▶ Task description
The records below need to be repeated exactly, with every picture left out.

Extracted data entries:
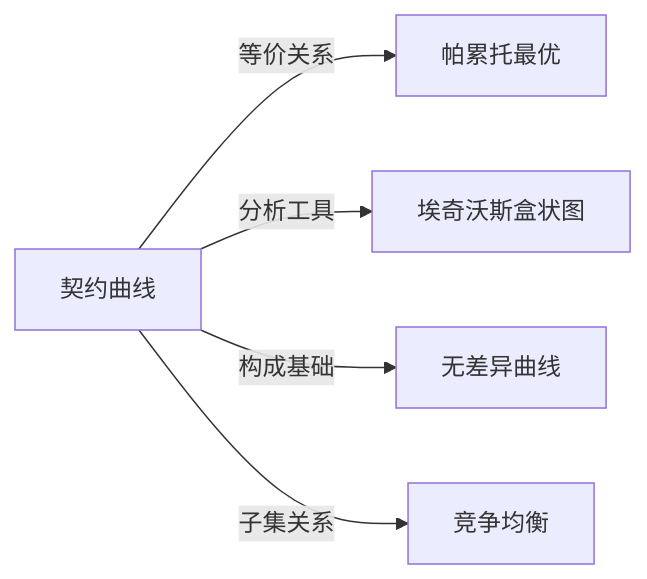
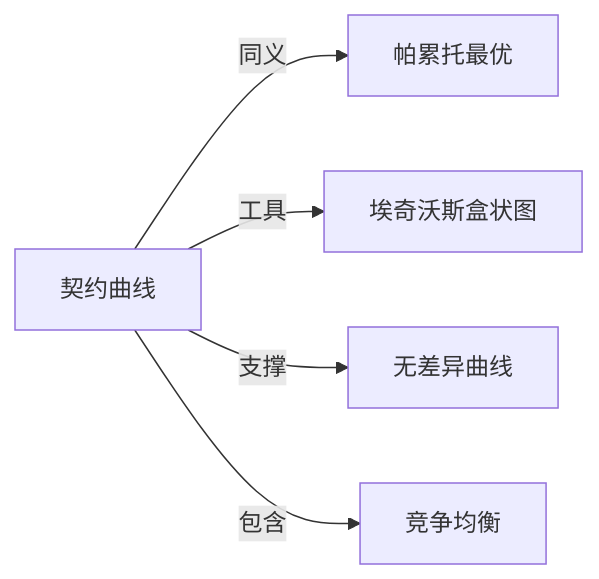
One commit to KIMMCHOW/MyKnowledge changed the diagram in Knowledge/Concepts/经济/契约曲线.md. Above: the diagram before and after it, drawn with Mermaid. The commit also changed 95 other files, not shown here.

Commit message:
reorganize: 统一关系图边标签为11类

````diff
--- a/Knowledge/Concepts/经济/契约曲线.md
+++ b/Knowledge/Concepts/经济/契约曲线.md
@@ -44,7 +44,7 @@
 ```mermaid
 graph LR
-契约曲线 -->|等价关系| 帕累托最优
-契约曲线 -->|分析工具| 埃奇沃斯盒状图
-契约曲线 -->|构成基础| 无差异曲线
-契约曲线 -->|子集关系| 竞争均衡
+契约曲线 -->|同义| 帕累托最优
+契约曲线 -->|工具| 埃奇沃斯盒状图
+契约曲线 -->|支撑| 无差异曲线
+契约曲线 -->|包含| 竞争均衡
 ```
````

▶ Answer to the problem
One commit to KIMMCHOW/MyKnowledge changed the diagram in Knowledge/Concepts/经济/契约曲线.md. Above: the diagram before and after it, drawn with Mermaid. The commit also changed 95 other files, not shown here.

Commit message:
reorganize: 统一关系图边标签为11类

````diff
--- a/Knowledge/Concepts/经济/契约曲线.md
+++ b/Knowledge/Concepts/经济/契约曲线.md
@@ -44,7 +44,7 @@
 ```mermaid
 graph LR
-契约曲线 -->|等价关系| 帕累托最优
-契约曲线 -->|分析工具| 埃奇沃斯盒状图
-契约曲线 -->|构成基础| 无差异曲线
-契约曲线 -->|子集关系| 竞争均衡
+契约曲线 -->|同义| 帕累托最优
+契约曲线 -->|工具| 埃奇沃斯盒状图
+契约曲线 -->|支撑| 无差异曲线
+契约曲线 -->|包含| 竞争均衡
 ```
````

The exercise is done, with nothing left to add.